In studies of the meaning of animal signals and the relationship between animal communication and human language semiotic theory proved to have some potential (11:1956) as a corrective to over-rich introspection-based interpretations of signal meaning, as applicable to animals as to humans (25:1961; see also 203:1992). There is a widespread belief that animal signals are based on affect, and that only humans possess symbolic signals. One objective distinction between affective and symbolic signals applicable to animals is referential specificity; assuming that the referents for affective signals, if they exist, are relatively generalized and unspecific. But some animal signals, especially some alarm calls, have a high degree of referential specificity sufficient for them to qualify as symbolic (90:1977; 99:1978).

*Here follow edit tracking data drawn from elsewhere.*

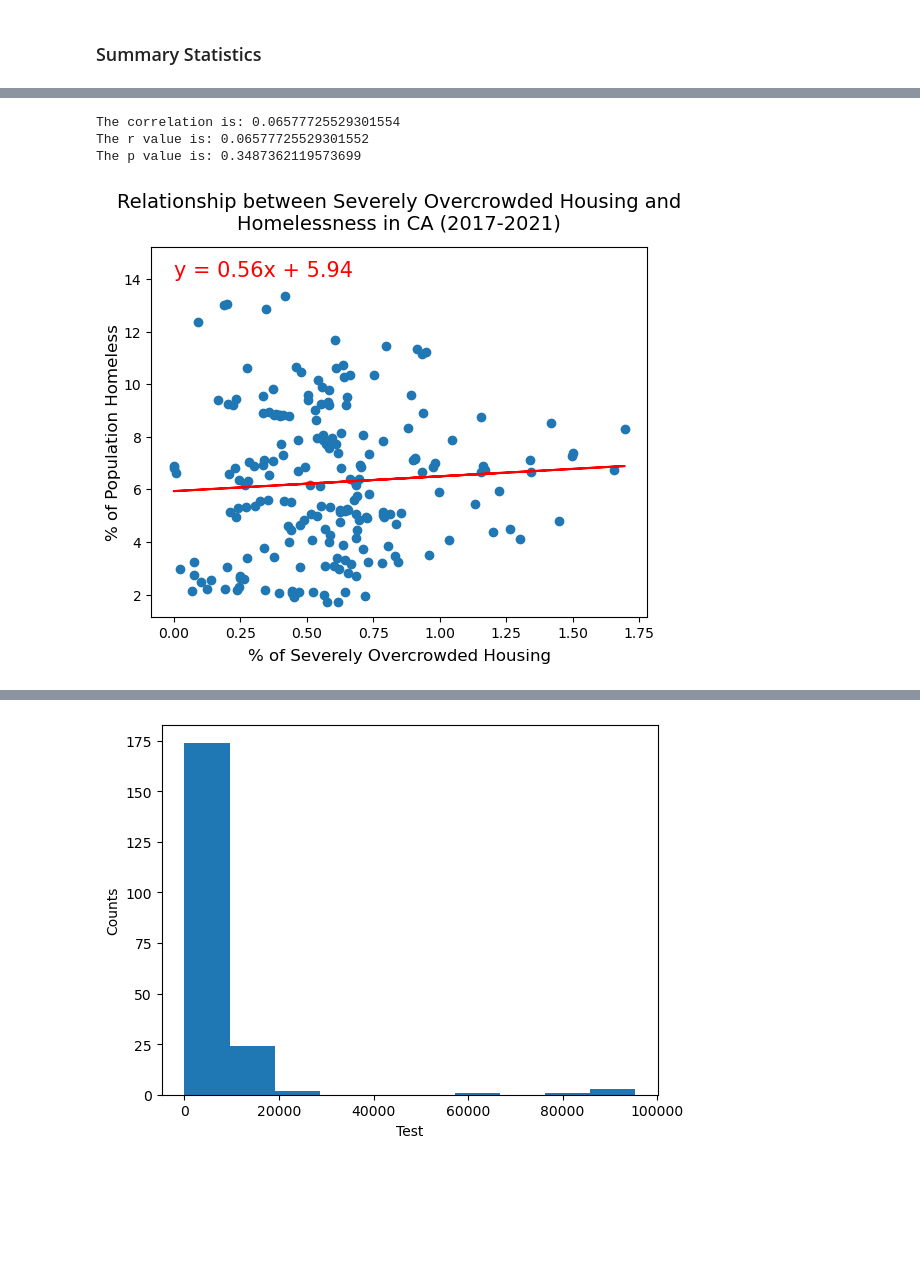
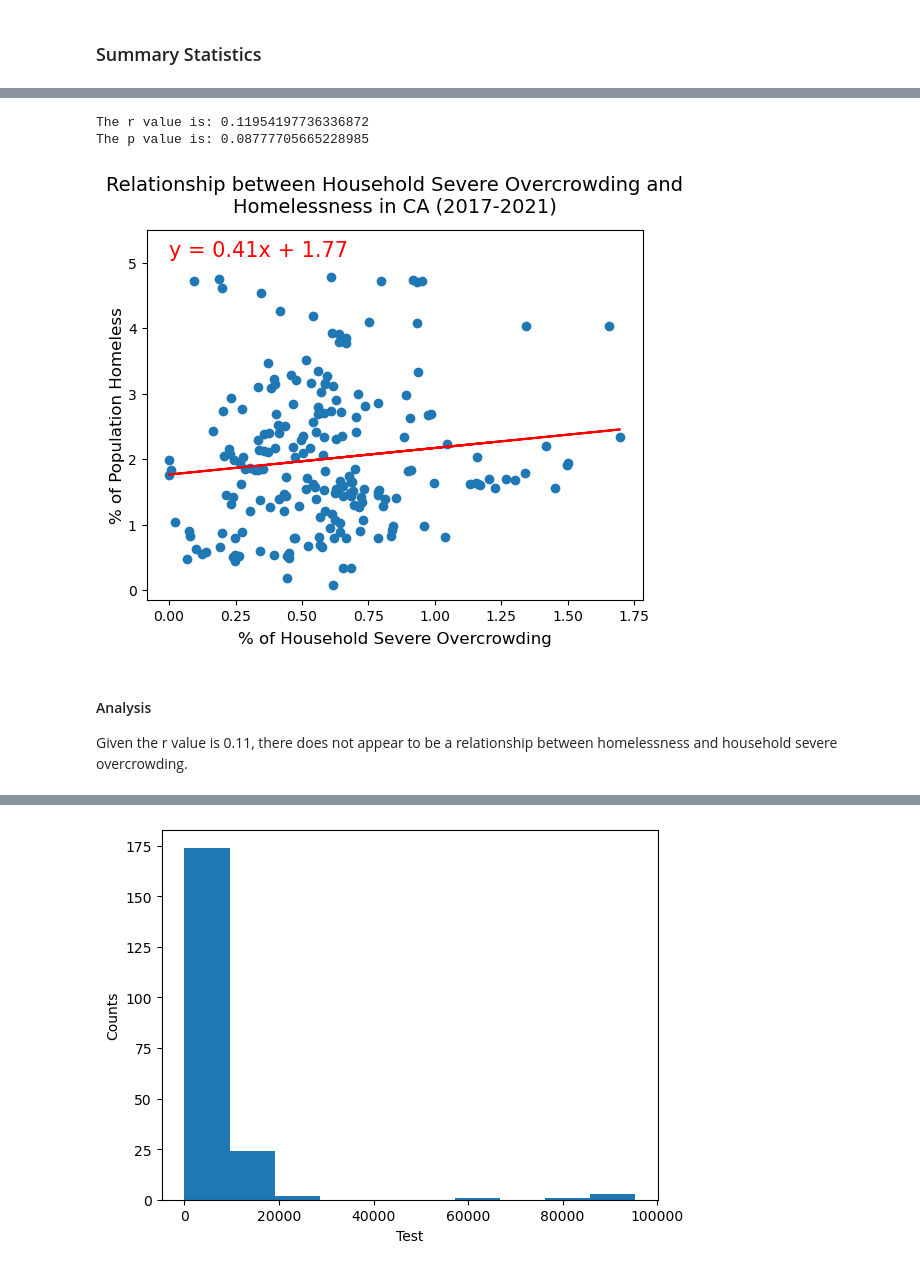
Before and after one commit to evacs/Project-1, a Jupyter notebook: housing_jeff.ipynb, the cells around one changed output, grey strips where cells are left out. Drawn from its saved outputs; the diff is of its cells as text; code cells hidden in the pictures; blank space fills up the shorter version.

```diff
--- a/housing_jeff.ipynb
+++ b/housing_jeff.ipynb
@@ -214,31 +218,28 @@ Number of rows: 244
 # %%
 # Create final dataframe merging housing and homeless data
 final_df = pd.merge(housing_coc_df, homeless_df, on=['Year','Continuum of Care'], how='left')
-
-# Add columns to calculate %s of overcrowded units
-final_df['% Units Overcrowded'] = (final_df['Units Overcrowded'] /
-                                   final_df['Total Housing Units']) * 100
-final_df['% Units Severely Overcrowded'] = (final_df['Units Severely Overcrowded'] /
-                                            final_df['Total Housing Units']) * 100
-final_df['% Units All Overcrowded'] = ((final_df['Units Overcrowded'] +
-                                        final_df['Units Severely Overcrowded']) /
-                                       final_df['Total Housing Units']) * 100
-
-# Add columns to calculate % of housing units with costs >= 30%
-final_df['% Units Inc < 50K Costs >= 30%'] = (final_df['Units Costs >= 30%'] /
-                                              final_df['Units Income < 50K']) * 100
-final_df['% Units Costs >= 30%'] = (final_df['Units Costs >= 30%'] /
-                                    final_df['Total Housing Units']) * 100
 
 # Add column to calculation homeless % of population
 final_df['% Homeless'] = (final_df['Homeless Count'] /
                           final_df['Population']) * 100
 
+# Add columns to calculate %s of overcrowded units
+final_df['% Households Overcrowded'] = (final_df['Households Overcrowded'] /
+                                     final_df['Total Households']) * 100
+final_df['% Households Severely Overcrowded'] = (final_df['Households Severely Overcrowded'] /
+                                            final_df['Total Households']) * 100
+
+# Add column to calculate % of households with housing cost burden
+final_df['% Households with Cost Burden'] = (final_df['Households with Cost Burden'] /
+                                    final_df['Total Households']) * 100
+
 # Reorganize columns
-#final_df = final_df[['Year', 'Continuum of Care','Population', 'Homeless Count',
-#                     '% Homeless', 'Total Housing Units', 'Units Severely Overcrowded',
-#                     '% Units Severely Overcrowded', '% Units Costs > 30%'
-#                    ]]
+final_df = final_df[['Year', 'Continuum of Care',
+                     'Population', 'Homeless Count', '% Homeless',
+                     'Total Households', 'Households Overcrowded', '% Households Overcrowded',
+                     'Households Severely Overcrowded', '% Households Severely Overcrowded',
+                     'Households with Cost Burden', '% Households with Cost Burden'
+                    ]]
 
 # Drop rows for CoCs with missing data
 # final_df = final_df.loc[final_df['Continuum of Care'] != 'Yuba, Sutter Counties CoC']
@@ -433,24 +656,26 @@ plot_bar_2y(fig_data, parems)
 # %%
-# Linear regression comparing Severely Overcrowded Housing and Homelessness
+# Linear regression comparing households severe overcrowding and Homelessness
 
 # Set parameters for function
-parems = {'x': '% of Severely Overcrowded Housing',
+parems = {'x': '% of Household Severe Overcrowding',
           'y': '% of Population Homeless',
-          'title': 'Relationship between Severely Overcrowded Housing and Homelessness in CA (2017-2021)',
-          'png_path': 'output_data/housing_overcrowding_linreg.png'
+          'title': 'Relationship between Household Severe Overcrowding and Homelessness in CA (2017-2021)',
+          'png_path': 'output_data/housing_overcrowdsev_linreg.png'
          }
 
 # Set x and y values
 x_values = final_df['% Homeless']
-y_values = final_df['% Units All Overcrowded']
+y_values = final_df['% Households Severely Overcrowded']
 
 # Call function to plot linear regression
 plot_lin_reg(x_values, y_values, parems)
 
 #plot_box_whiskers(final_df['% Homeless'], labels)
 # %% [output]
-The correlation is: 0.06577725529301554
-The r value is: 0.06577725529301552
-The p value is: 0.3487362119573699
+The r value is: 0.11954197736336872
+The p value is: 0.08777705665228985
-[figure, old version]
+[figure, new version]
+# %% [markdown]
+#### Analysis
+Given the r value is 0.11, there does not appear to be a relationship between homelessness and household severe overcrowding.
 # %%
```
Also changed, not shown: parts of 41 cells of this notebook, 12 other files.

Thomas Struhsaker discovered predator-specific alarm calls in the vervet monkey in Africa while he was a student in Berkeley . Later, at Rockefeller, I invited postdocs Dorothy Cheney and Robert Seyfarth to conduct playbacks of tape-recorded calls in the field. Whether the predator was a snake, an eagle, or a leopard, the distinctive alarm calls elicited specific responses, functionally appropriate for each one (109, 110:1980). The referential specificity of these calls, greater than any previously described, blurred one of the distinctions between affective and symbolic signaling. Many cases of referentially specific alarm and food calls have since been described (e.g. 161:1987; 212, 214:1993), providing illustrations from birds and primates of ‘honest’ communication about food quality and quantity. It is interesting from a cognitive point of view that they are sometimes used deceptively (150:1986; 167:1988; 224:1994; 235:1996) and Hauser discovered that monkeys were punished when deception was detected by companions (217, 218:1993).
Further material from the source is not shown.